Recorded information:

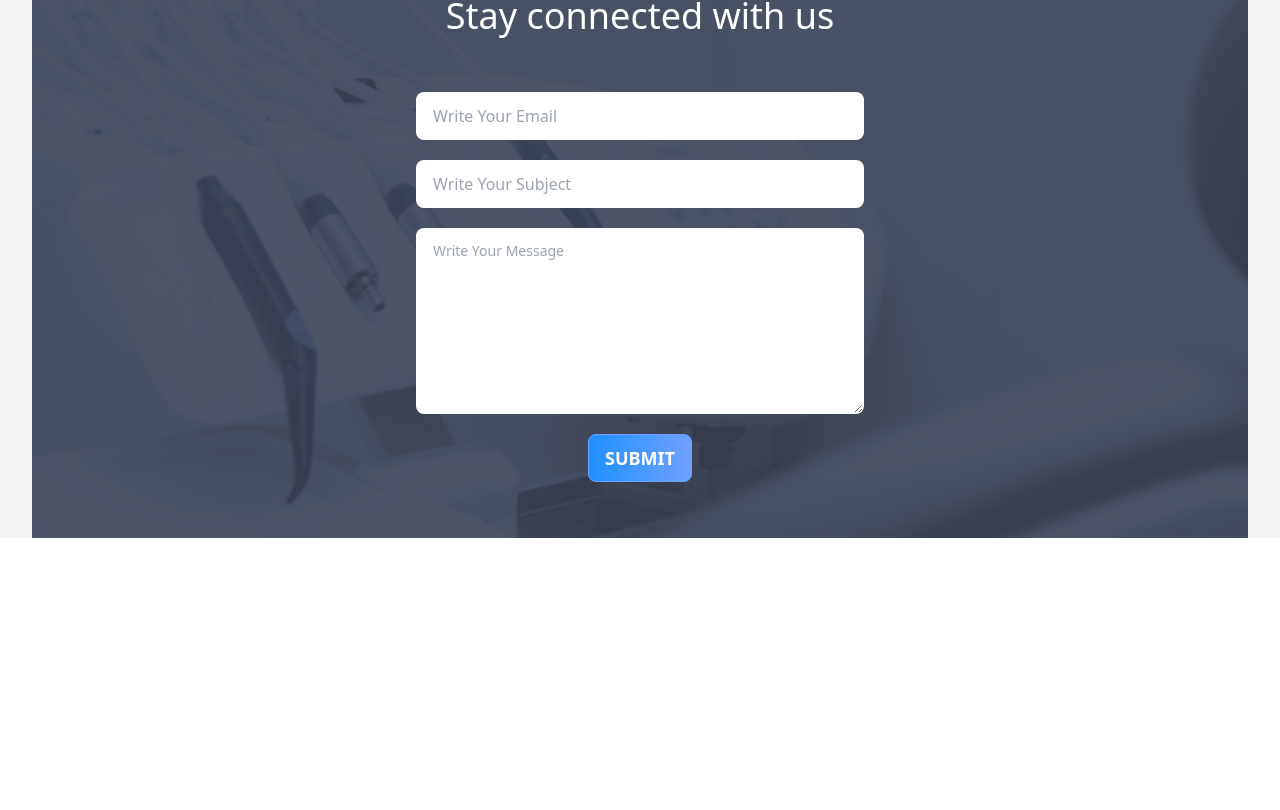
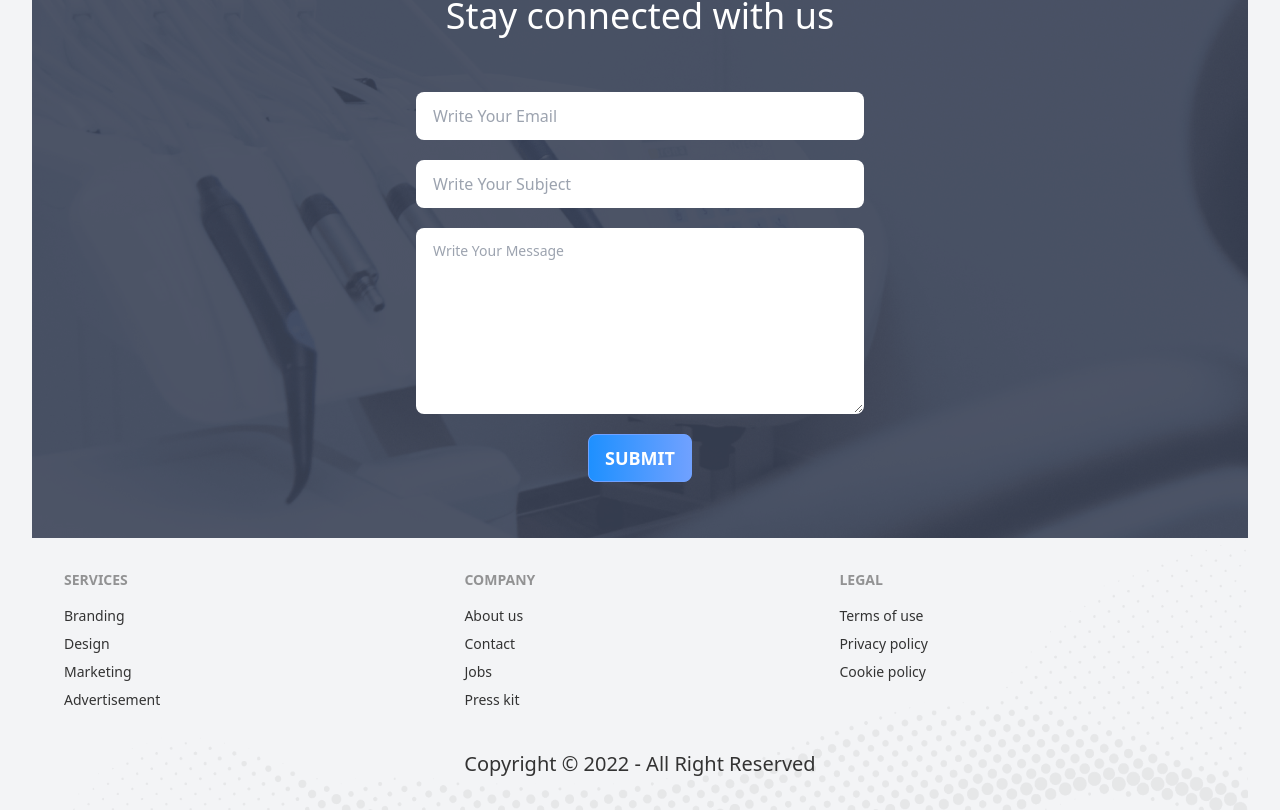
Before and after one commit to HossainRafi/dp-client, a React (Create React App) app: page / in a window 1280 px wide. Shown: the part 3648-4458 px from the top of the page. Before the commit the page ends 4186 px from the top, so only its background shows below. Built offline with nearby package versions, Linux system fonts and the light colour scheme.

Commit message:
footer done

```diff
--- a/src/Pages/Home/DentalCare.js
+++ b/src/Pages/Home/DentalCare.js
@@ -1,22 +1,26 @@
-import React from 'react';
-import treatment from "../../assets/images/treatment.png"
-import PrimaryButton from '../Shared/PrimaryButton';
+import React from "react";
+import treatment from "../../assets/images/treatment.png";
+import PrimaryButton from "../Shared/PrimaryButton";
 
 const DentalCare = () => {
   return (
-      <div class="hero min-h-screen px-1 pb-24">
-        <div class="hero-content flex-col lg:flex-row gap-12">
-          <img src={treatment} class="max-w-sm rounded-lg shadow-2xl" alt="" />
+    <div className="hero min-h-screen px-1 pb-24">
+      <div className="hero-content flex-col lg:flex-row gap-12">
+        <img
+          src={treatment}
+          className="max-w-sm rounded-lg shadow-2xl"
+          alt=""
+        />
         <div>
-            <h1 class="text-5xl font-bold text-secondary">
+          <h1 className="text-5xl font-bold text-secondary">
             Exceptional Dental Care, On Your Terms
           </h1>
-            <p class="py-6">
+          <p className="py-6">
             Lorem ipsum, dolor sit amet consectetur adipisicing elit. Fugiat
             corporis explicabo saepe ullam quaerat sapiente dolores, officiis
             qui repellat ad porro provident dolorum reprehenderit ex alias
-              itaque repudiandae inventore totam animi distinctio quo! Rem
-              numquam deserunt repudiandae sunt, voluptate ullam!
+            itaque repudiandae inventore totam animi distinctio quo! Rem numquam
+            deserunt repudiandae sunt, voluptate ullam!
           </p>
           <PrimaryButton>Get Started</PrimaryButton>
         </div>
--- a/src/Pages/Home/Home.js
+++ b/src/Pages/Home/Home.js
@@ -1,4 +1,5 @@
 import React from "react";
+import Footer from "../Shared/Footer";
 import Appointment from "./Appointment";
 import Banner from "./Banner";
 import Contact from "./Contact";
@@ -16,7 +17,8 @@ const Home = () => {
           <DentalCare />
           <Appointment />
           <Testimonials />
-          <Contact/>
+          <Contact />
+          <Footer/>
     </div>
   );
 };
--- /dev/null
+++ b/src/Pages/Shared/Footer.js
@@ -0,0 +1,42 @@
+import React from "react";
+import footer from "../../assets/images/footer.png";
+
+const Footer = () => {
+  return (
+    <footer
+      style={{
+        background: `url(${footer})`,
+        backgroundSize: "cover",
+      }}
+      className="p-8"
+    >
+      <div className="footer">
+        <div>
+          <span className="footer-title">Services</span>
+          <a className="link link-hover">Branding</a>
+          <a className="link link-hover">Design</a>
+          <a className="link link-hover">Marketing</a>
+          <a className="link link-hover">Advertisement</a>
+        </div>
+        <div>
+          <span className="footer-title">Company</span>
+          <a className="link link-hover">About us</a>
+          <a className="link link-hover">Contact</a>
+          <a className="link link-hover">Jobs</a>
+          <a className="link link-hover">Press kit</a>
+        </div>
+        <div>
+          <span className="footer-title">Legal</span>
+          <a className="link link-hover">Terms of use</a>
+          <a className="link link-hover">Privacy policy</a>
+          <a className="link link-hover">Cookie policy</a>
+        </div>
+      </div>
+      <div className="mt-10 text-center">
+        <p className="text-xl">Copyright © 2022 - All Right Reserved</p>
+      </div>
+    </footer>
+  );
+};
+
+export default Footer;
```
Lines whose indentation alone changed are shown as unchanged.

Prompt: Check each line of the entries above, and show every one holding the word "const".

Reply:
 const DentalCare = () => {
@@ -16,7 +17,8 @@ const Home = () => {
+const Footer = () => {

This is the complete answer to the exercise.